Most of us use our computers to manage some of the most important aspects of our lives, from our personal and business finances to recording our private lives to conducting most of our communications. If someone can break into our computers, they can steal our information, our identities, and generally make our lives miserable.
A recent paper, published by a joint research tem from the State University of New York at Binghamton, and the University of California Riverside, alleges that certain processors are inherently flawed and open to attack, according to Ars Technica. The flaw works against a specific method used by modern operating systems, including both Windows and MacOS, to keep systems secure called “address space layout randomization,” or ASLR.

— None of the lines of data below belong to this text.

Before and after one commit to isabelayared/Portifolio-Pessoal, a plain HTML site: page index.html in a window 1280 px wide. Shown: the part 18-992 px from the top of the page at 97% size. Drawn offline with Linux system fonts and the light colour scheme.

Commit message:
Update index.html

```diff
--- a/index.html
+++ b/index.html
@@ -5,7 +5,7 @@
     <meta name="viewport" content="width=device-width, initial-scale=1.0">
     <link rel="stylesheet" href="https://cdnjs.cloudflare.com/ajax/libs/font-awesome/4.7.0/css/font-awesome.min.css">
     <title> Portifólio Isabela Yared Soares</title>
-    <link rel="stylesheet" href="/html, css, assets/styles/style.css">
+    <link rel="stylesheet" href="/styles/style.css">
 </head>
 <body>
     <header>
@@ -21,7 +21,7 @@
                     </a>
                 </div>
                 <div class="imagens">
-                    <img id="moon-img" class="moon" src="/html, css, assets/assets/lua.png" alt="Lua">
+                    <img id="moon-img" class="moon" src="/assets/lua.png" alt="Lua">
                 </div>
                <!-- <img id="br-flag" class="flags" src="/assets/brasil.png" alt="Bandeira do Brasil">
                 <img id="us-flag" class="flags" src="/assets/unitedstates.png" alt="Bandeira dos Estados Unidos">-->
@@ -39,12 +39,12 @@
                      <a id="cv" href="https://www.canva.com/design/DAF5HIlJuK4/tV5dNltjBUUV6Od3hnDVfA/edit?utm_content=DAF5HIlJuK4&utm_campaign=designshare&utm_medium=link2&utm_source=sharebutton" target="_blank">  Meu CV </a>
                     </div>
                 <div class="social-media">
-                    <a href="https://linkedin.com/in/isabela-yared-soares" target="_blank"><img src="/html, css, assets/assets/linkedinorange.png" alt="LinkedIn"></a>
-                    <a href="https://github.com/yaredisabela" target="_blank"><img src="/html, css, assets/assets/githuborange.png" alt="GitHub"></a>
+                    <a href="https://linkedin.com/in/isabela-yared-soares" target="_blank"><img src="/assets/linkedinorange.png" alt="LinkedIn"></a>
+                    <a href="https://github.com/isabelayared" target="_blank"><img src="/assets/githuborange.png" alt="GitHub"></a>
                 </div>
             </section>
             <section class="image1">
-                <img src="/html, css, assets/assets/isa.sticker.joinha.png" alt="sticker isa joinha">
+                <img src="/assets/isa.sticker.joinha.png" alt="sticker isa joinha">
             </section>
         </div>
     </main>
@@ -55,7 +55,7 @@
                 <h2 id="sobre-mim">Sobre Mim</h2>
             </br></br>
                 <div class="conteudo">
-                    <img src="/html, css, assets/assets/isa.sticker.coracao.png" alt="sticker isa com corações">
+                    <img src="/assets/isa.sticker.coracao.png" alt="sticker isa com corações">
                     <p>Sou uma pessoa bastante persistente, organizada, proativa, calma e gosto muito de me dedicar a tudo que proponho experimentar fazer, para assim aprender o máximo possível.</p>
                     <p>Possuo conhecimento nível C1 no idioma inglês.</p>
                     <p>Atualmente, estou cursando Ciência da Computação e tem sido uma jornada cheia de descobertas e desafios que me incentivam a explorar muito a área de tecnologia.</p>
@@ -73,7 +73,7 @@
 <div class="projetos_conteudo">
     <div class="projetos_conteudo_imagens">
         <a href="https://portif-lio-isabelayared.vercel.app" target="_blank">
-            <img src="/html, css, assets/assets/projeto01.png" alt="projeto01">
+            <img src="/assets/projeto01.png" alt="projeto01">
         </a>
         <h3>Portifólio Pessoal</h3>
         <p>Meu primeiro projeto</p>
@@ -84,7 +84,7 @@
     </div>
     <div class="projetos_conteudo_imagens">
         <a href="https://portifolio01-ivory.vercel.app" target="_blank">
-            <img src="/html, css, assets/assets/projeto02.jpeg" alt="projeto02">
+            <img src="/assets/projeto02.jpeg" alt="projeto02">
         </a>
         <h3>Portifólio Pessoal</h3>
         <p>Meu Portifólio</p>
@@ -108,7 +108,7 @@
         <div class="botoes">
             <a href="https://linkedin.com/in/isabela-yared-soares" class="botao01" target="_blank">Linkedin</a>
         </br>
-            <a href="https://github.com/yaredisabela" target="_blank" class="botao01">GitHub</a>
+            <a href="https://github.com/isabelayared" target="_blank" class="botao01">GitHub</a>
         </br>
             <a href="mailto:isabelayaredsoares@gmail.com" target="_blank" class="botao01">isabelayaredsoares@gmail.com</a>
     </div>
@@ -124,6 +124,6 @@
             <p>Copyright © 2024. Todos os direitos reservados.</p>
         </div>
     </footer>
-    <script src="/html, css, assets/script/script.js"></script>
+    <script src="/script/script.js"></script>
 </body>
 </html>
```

Basically, ASLR jumbles up the memory locations where applications store their code, making it more difficult for exploits to take over a system. Instead, attacks are more likely to cause the computer to simply crash — an inconvenience to users and a potential source of data loss, but far preferable to allowing a hacker to assume control.

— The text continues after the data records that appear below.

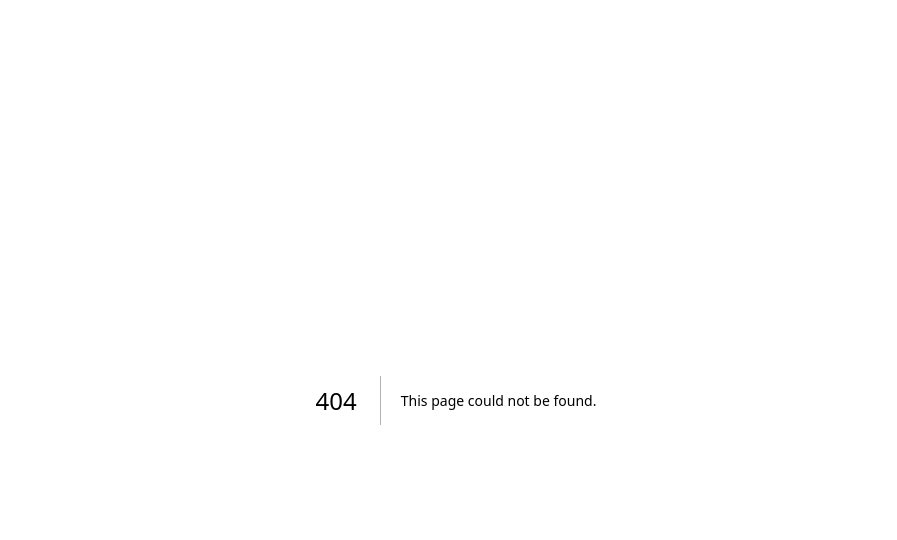
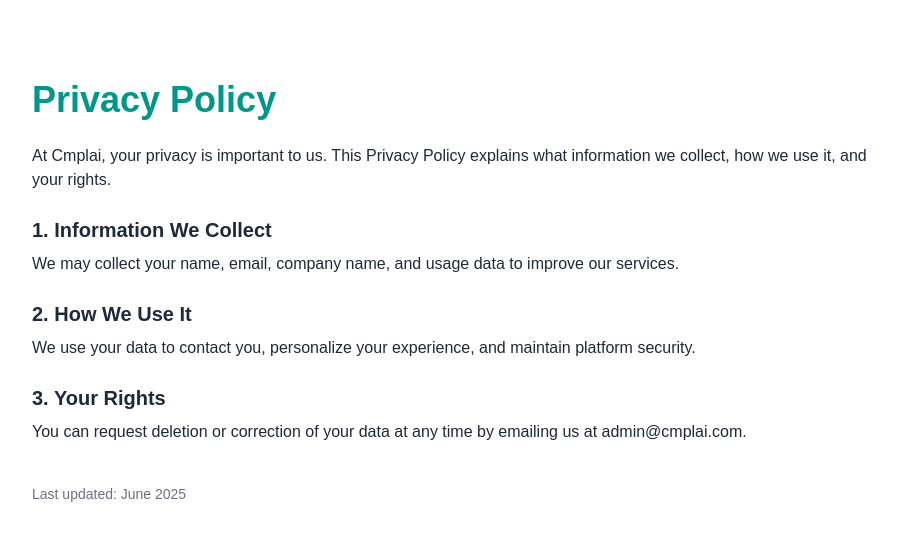
Before and after one commit to Narsimha1729/cmplai-adv, a Next.js app: page /privacy-policy in a window 1280 px wide. Before the commit this address had no page. Shown: the top 540 px of the page, without its empty margins (184-1081 px from the left). Built offline with nearby package versions, Linux system fonts and the light colour scheme.

Commit message:
Finished

```diff
--- /dev/null
+++ b/app/cookie-policy/page.jsx
@@ -0,0 +1,22 @@
+export const metadata = {
+  title: "Cookie Policy – Cmplai",
+  description: "This policy explains how we use cookies and tracking technologies.",
+};
+
+export default function CookiePolicy() {
+  return (
+    <main className="max-w-4xl mx-auto px-6 py-20 text-gray-800">
+      <h1 className="text-4xl font-bold text-teal-600 mb-6">Cookie Policy</h1>
+      <p className="mb-4">
+        Cmplai uses cookies to improve your browsing experience. Cookies are small text files stored on your device.
+      </p>
+      <h2 className="text-xl font-semibold mt-6 mb-2">1. Types of Cookies</h2>
+      <p className="mb-4">We use essential, performance, and analytics cookies (e.g., Google Analytics).</p>
+
+      <h2 className="text-xl font-semibold mt-6 mb-2">2. Managing Cookies</h2>
+      <p className="mb-4">You can block or delete cookies in your browser settings.</p>
+
+      <p className="text-sm text-gray-500 mt-10">Last updated: June 2025</p>
+    </main>
+  );
+}
--- /dev/null
+++ b/app/privacy-policy/page.jsx
@@ -0,0 +1,25 @@
+export const metadata = {
+  title: "Privacy Policy – Cmplai",
+  description: "Learn how Cmplai handles your data and privacy responsibly.",
+};
+
+export default function PrivacyPolicy() {
+  return (
+    <main className="max-w-4xl mx-auto px-6 py-20 text-gray-800">
+      <h1 className="text-4xl font-bold text-teal-600 mb-6">Privacy Policy</h1>
+      <p className="mb-4">
+        At Cmplai, your privacy is important to us. This Privacy Policy explains what information we collect, how we use it, and your rights.
+      </p>
+      <h2 className="text-xl font-semibold mt-6 mb-2">1. Information We Collect</h2>
+      <p className="mb-4">We may collect your name, email, company name, and usage data to improve our services.</p>
+
+      <h2 className="text-xl font-semibold mt-6 mb-2">2. How We Use It</h2>
+      <p className="mb-4">We use your data to contact you, personalize your experience, and maintain platform security.</p>
+
+      <h2 className="text-xl font-semibold mt-6 mb-2">3. Your Rights</h2>
+      <p className="mb-4">You can request deletion or correction of your data at any time by emailing us at admin@cmplai.com.</p>
+
+      <p className="text-sm text-gray-500 mt-10">Last updated: June 2025</p>
+    </main>
+  );
+}
--- /dev/null
+++ b/app/terms-of-service/page.jsx
@@ -0,0 +1,25 @@
+export const metadata = {
+  title: "Terms of Service – Cmplai",
+  description: "Read the terms that govern your use of the Cmplai platform.",
+};
+
+export default function TermsOfService() {
+  return (
+    <main className="max-w-4xl mx-auto px-6 py-20 text-gray-800">
+      <h1 className="text-4xl font-bold text-teal-600 mb-6">Terms of Service</h1>
+      <p className="mb-4">
+        By accessing and using the Cmplai platform, you agree to the terms below. Please read them carefully.
+      </p>
+      <h2 className="text-xl font-semibold mt-6 mb-2">1. Use of Service</h2>
+      <p className="mb-4">You must be 18 years or older to use our platform and agree not to misuse the services.</p>
+
+      <h2 className="text-xl font-semibold mt-6 mb-2">2. Intellectual Property</h2>
+      <p className="mb-4">All content and code on Cmplai is the property of LN Infosphere TechTransformers Pvt Ltd.</p>
+
+      <h2 className="text-xl font-semibold mt-6 mb-2">3. Termination</h2>
+      <p className="mb-4">We reserve the right to suspend access to any user violating these terms.</p>
+
+      <p className="text-sm text-gray-500 mt-10">Effective date: June 2025</p>
+    </main>
+  );
+}
--- a/components/Footer.jsx
+++ b/components/Footer.jsx
@@ -68,9 +68,9 @@ export default function Footer() {
           © 2025 LN Infosphere TechTransformers Pvt Ltd. All rights reserved.
         </p>
         <div className="flex gap-4 text-center md:text-right">
-          <Link href="#" className="hover:underline">Privacy Policy</Link>
-          <Link href="#" className="hover:underline">Terms of Service</Link>
-          <Link href="#" className="hover:underline">Cookie Policy</Link>
+          <Link href="/privacy-policy" className="hover:underline">Privacy Policy</Link>
+          <Link href="/terms-of-service" className="hover:underline">Terms of Service</Link>
+          <Link href="/cookie-policy" className="hover:underline">Cookie Policy</Link>
         </div>
       </div>
     </footer>
```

The flaw in Intel’s processors, which was demonstrated in Linux running on a system utilizing a Haswell chip, allows attackers to bypass ASLR. On a more technical level, a vulnerability exists in the processor’s branch predictor that allowed the researchers to identify where chunks of code would be stored. This basically represents a “side channel” in the branch predictor that attackers can use to get around ASLR, making predictable something that should be unpredictable.
As the researchers put it, “ASLR is an important defense deployed by all commercial operating systems. It is often the only line of defense that prevents an attacker from exploiting any of a wide range of attacks (those that rely on knowing the memory layout of the victim). A weakness in the hardware that allows ASLR to be bypassed can open the door to many attacks that are stopped by ASLR. It also highlights the need for CPU designers to be aware of security as part of the design of new processors.”
Intel is checking into the research, and the researchers go beyond merely alerting the industry to the potential vulnerability by offering a number of ways to reduce the likelihood of attack via hardware and software. The details of the exploit are contained in the paper titled “Jump Over ASLR: Attacking the Branch Predictor to Bypass ASLR” that was presented on October 18 at the IEEE/ACM International Symposium on Microarchitecture held in Taiwan.
- First Spectre, now BranchScope — another vulnerability in Intel processors
- Intel opens bug hunt to all security researchers, offers possible $250K payout
- Microsoft will pay you up to $250,000 to find Spectre-like flaws
- AMD is working on fixes for the reported Ryzenfall, MasterKey vulnerabilities
- New ‘Prime’ Meltdown, Spectre exploits outlined by Nvidia, Princeton University